San Francisco Superior Court Judge Teresa Caffese didn’t issue a ruling on a motion to dismiss the case, the Chronicle reported, and said the evidence allegedly withheld was redundant and irrelevant.
Scott, however, wrote Wednesday that “confidence has been eroded” and said the spirit of the investigative agreement and its processes and procedures weren’t followed by Boudin’s office.
Additional evidence presented in court “corroborated the DA Investigator’s testimony,” the chief wrote.
A spokesperson for Boudin pushed back against Scott’s letter.
“Since the [agreement] between our office and SFPD went into effect, our office has made enormous progress towards reducing police violence against San Franciscans and particularly people of color,” said Rachel Marshall, communications director for the district attorney’s office. “It is disappointing but no coincidence SFPD chose to withdraw from this agreement during the first-ever trial against an on-duty San Francisco police officer for an unlawful beating.”
The chief’s decision comes a week after a fatal San Francisco police shooting in which the department “falsely characterized the decedent as being in possession of a firearm,” Marshall said.
Unlike its counterparts nationwide, homicides barely rose in San Francisco, but thefts and break-ins have surged.
It also comes a week after a criminal case was dismissed once excessive force by an officer came to light, she said.
“San Franciscans deserve to be safe — including from unwarranted police violence,” Marshall said.

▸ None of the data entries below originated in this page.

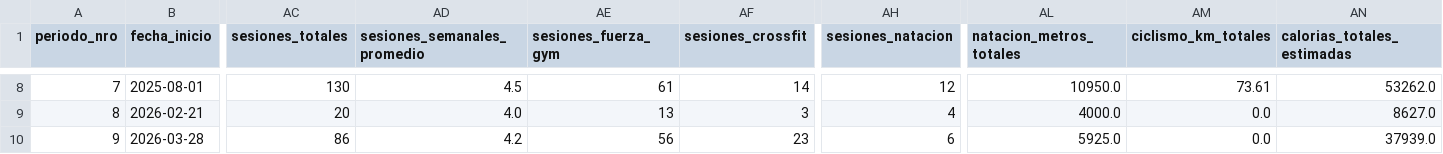
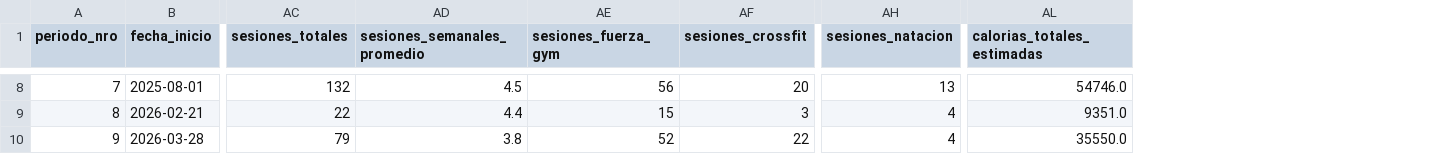
Before and after one commit to tottobre/infovis, a CSV file: data/master_antropometria_periodos.csv, drawn as a sheet; only a part is shown, gaps mark what is left out; removed rows and columns are numbered as before the commit, all else as after; the diff covers the shown part only; the diff names each change by its address in the sheet, - before the commit and + after, or states it on an @@ line.

```diff
--- a/data/master_antropometria_periodos.csv
+++ b/data/master_antropometria_periodos.csv
-column AL (natacion_metros_totales), rows 8-10: 10950.0 | 4000.0 | 5925.0
-column AM (ciclismo_km_totales), rows 8-10: 73.61 | 0.0 | 0.0
-AC8 (sesiones_totales): 130
+AC8 (sesiones_totales): 132
-AE8 (sesiones_fuerza_gym): 61
+AE8 (sesiones_fuerza_gym): 56
-AF8 (sesiones_crossfit): 14
+AF8 (sesiones_crossfit): 20
-AH8 (sesiones_natacion): 12
+AH8 (sesiones_natacion): 13
-AL8 (calorias_totales_estimadas): 53262.0
+AL8 (calorias_totales_estimadas): 54746.0
-AC9 (sesiones_totales): 20
+AC9 (sesiones_totales): 22
-AD9 (sesiones_semanales_promedio): 4.0
+AD9 (sesiones_semanales_promedio): 4.4
-AE9 (sesiones_fuerza_gym): 13
+AE9 (sesiones_fuerza_gym): 15
-AL9 (calorias_totales_estimadas): 8627.0
+AL9 (calorias_totales_estimadas): 9351.0
-AC10 (sesiones_totales): 86
+AC10 (sesiones_totales): 79
-AD10 (sesiones_semanales_promedio): 4.2
+AD10 (sesiones_semanales_promedio): 3.8
-AE10 (sesiones_fuerza_gym): 56
+AE10 (sesiones_fuerza_gym): 52
-AF10 (sesiones_crossfit): 23
+AF10 (sesiones_crossfit): 22
-AH10 (sesiones_natacion): 6
+AH10 (sesiones_natacion): 4
-AL10 (calorias_totales_estimadas): 37939.0
+AL10 (calorias_totales_estimadas): 35550.0
```
Also changed, not shown: 28 edited cells elsewhere in this file, data/Activities.csv.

The Prosecutors Alliance of California, a nonprofit organization that Boudin and three other district attorneys advise, called for San Francisco Mayor London Breed to intervene.
Before 2018, officers accused of unlawful use of force were investigated by other officers, according to the nonprofit.

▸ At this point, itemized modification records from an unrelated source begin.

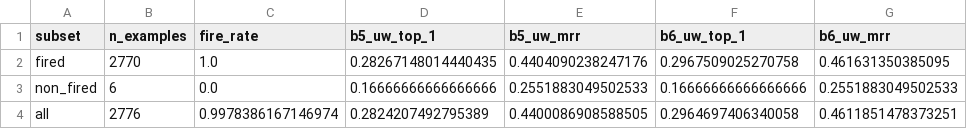
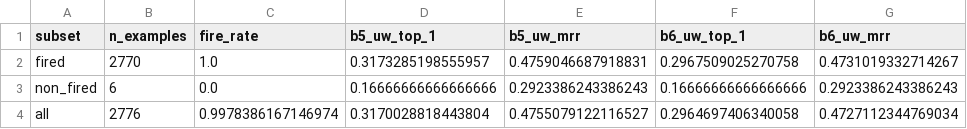
Before and after one commit to jeswintobias/attack-sequence-mining, a CSV file: results/negative_rules/validation_negative_rule_fire_breakdown.csv, drawn as a sheet.

```diff
--- a/results/negative_rules/validation_negative_rule_fire_breakdown.csv
+++ b/results/negative_rules/validation_negative_rule_fire_breakdown.csv
@@ -1,4 +1,4 @@
 subset,n_examples,fire_rate,b5_uw_top_1,b5_uw_mrr,b6_uw_top_1,b6_uw_mrr
-fired,2770,1.0,0.28267148014440435,0.4404090238247176,0.2967509025270758,0.461631350385095
-non_fired,6,0.0,0.16666666666666666,0.2551883049502533,0.16666666666666666,0.2551883049502533
-all,2776,0.9978386167146974,0.2824207492795389,0.4400086908588505,0.2964697406340058,0.4611851478373251
+fired,2770,1.0,0.3173285198555957,0.4759046687918831,0.2967509025270758,0.4731019332714267
+non_fired,6,0.0,0.16666666666666666,0.2923386243386243,0.16666666666666666,0.2923386243386243
+all,2776,0.9978386167146974,0.3170028818443804,0.4755079122116527,0.2964697406340058,0.4727112344769034
```
Also changed, not shown: results/negative_rules/validation_b7_positive_control.csv, results/negative_rules/validation_insertion_position_sensitivity.csv, 7 other files.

“Since the agreement was enacted, San Francisco has seen an increase in the number of police officers investigated and prosecuted for unlawful use of force, enhancing the safety of all San Franciscans,” the organization said.

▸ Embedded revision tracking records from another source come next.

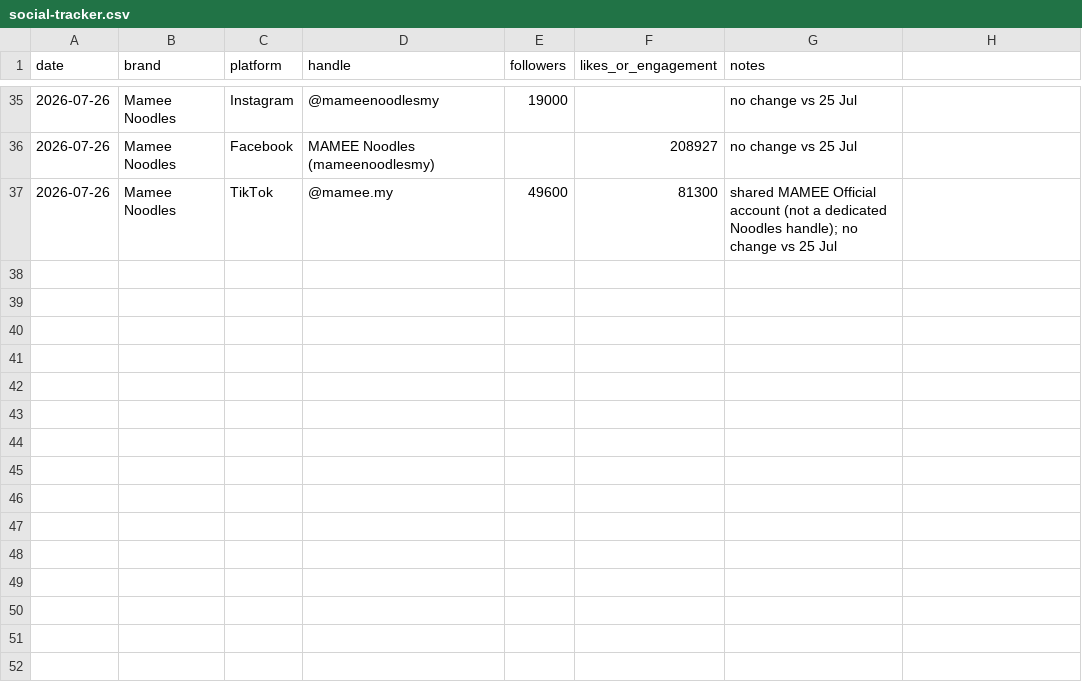
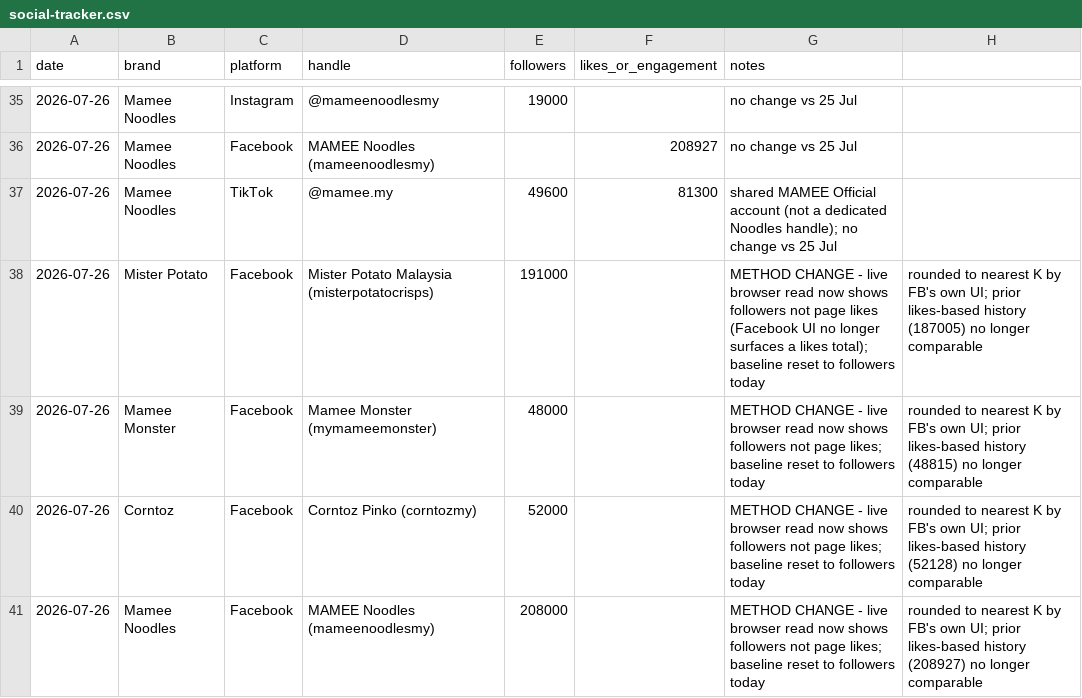
Before and after one commit to DSMNDh/Daily_Brief, a CSV file: social-tracker.csv, drawn as a sheet; only a part is shown, gaps mark what is left out.

Commit message:
Brand Social Tracker: switch Facebook metric to live-read followers (page likes no longer exposed by FB UI); TikTok now sourced via live browser read

```diff
--- a/social-tracker.csv
+++ b/social-tracker.csv
@@ -37 +37,5 @@ date,brand,platform,handle,followers,likes_or_engagement,notes
 2026-07-26,Mamee Noodles,TikTok,@mamee.my,49600,81300,shared MAMEE Official account (not a dedicated Noodles handle); no change vs 25 Jul
+2026-07-26,Mister Potato,Facebook,Mister Potato Malaysia (misterpotatocrisps),191000,,METHOD CHANGE - live browser read now shows followers not page likes (Facebook UI no longer surfaces a likes total); baseline reset to followers today, rounded to nearest K by FB's own UI; prior likes-based history (187005) no longer comparable
+2026-07-26,Mamee Monster,Facebook,Mamee Monster (mymameemonster),48000,,METHOD CHANGE - live browser read now shows followers not page likes; baseline reset to followers today, rounded to nearest K by FB's own UI; prior likes-based history (48815) no longer comparable
+2026-07-26,Corntoz,Facebook,Corntoz Pinko (corntozmy),52000,,METHOD CHANGE - live browser read now shows followers not page likes; baseline reset to followers today, rounded to nearest K by FB's own UI; prior likes-based history (52128) no longer comparable
+2026-07-26,Mamee Noodles,Facebook,MAMEE Noodles (mameenoodlesmy),208000,,METHOD CHANGE - live browser read now shows followers not page likes; baseline reset to followers today, rounded to nearest K by FB's own UI; prior likes-based history (208927) no longer comparable
```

Breed’s office did not respond to a request for comment Wednesday.
According to Scott’s letter, the agreement would have remained in place for two years, or until terminated by the police chief or district attorney, “after providing 15 days’ written notice to the other party.”
Boudin can request a meeting with Scott within the next five business days if he disagrees with the chief’s decision, the letter stated.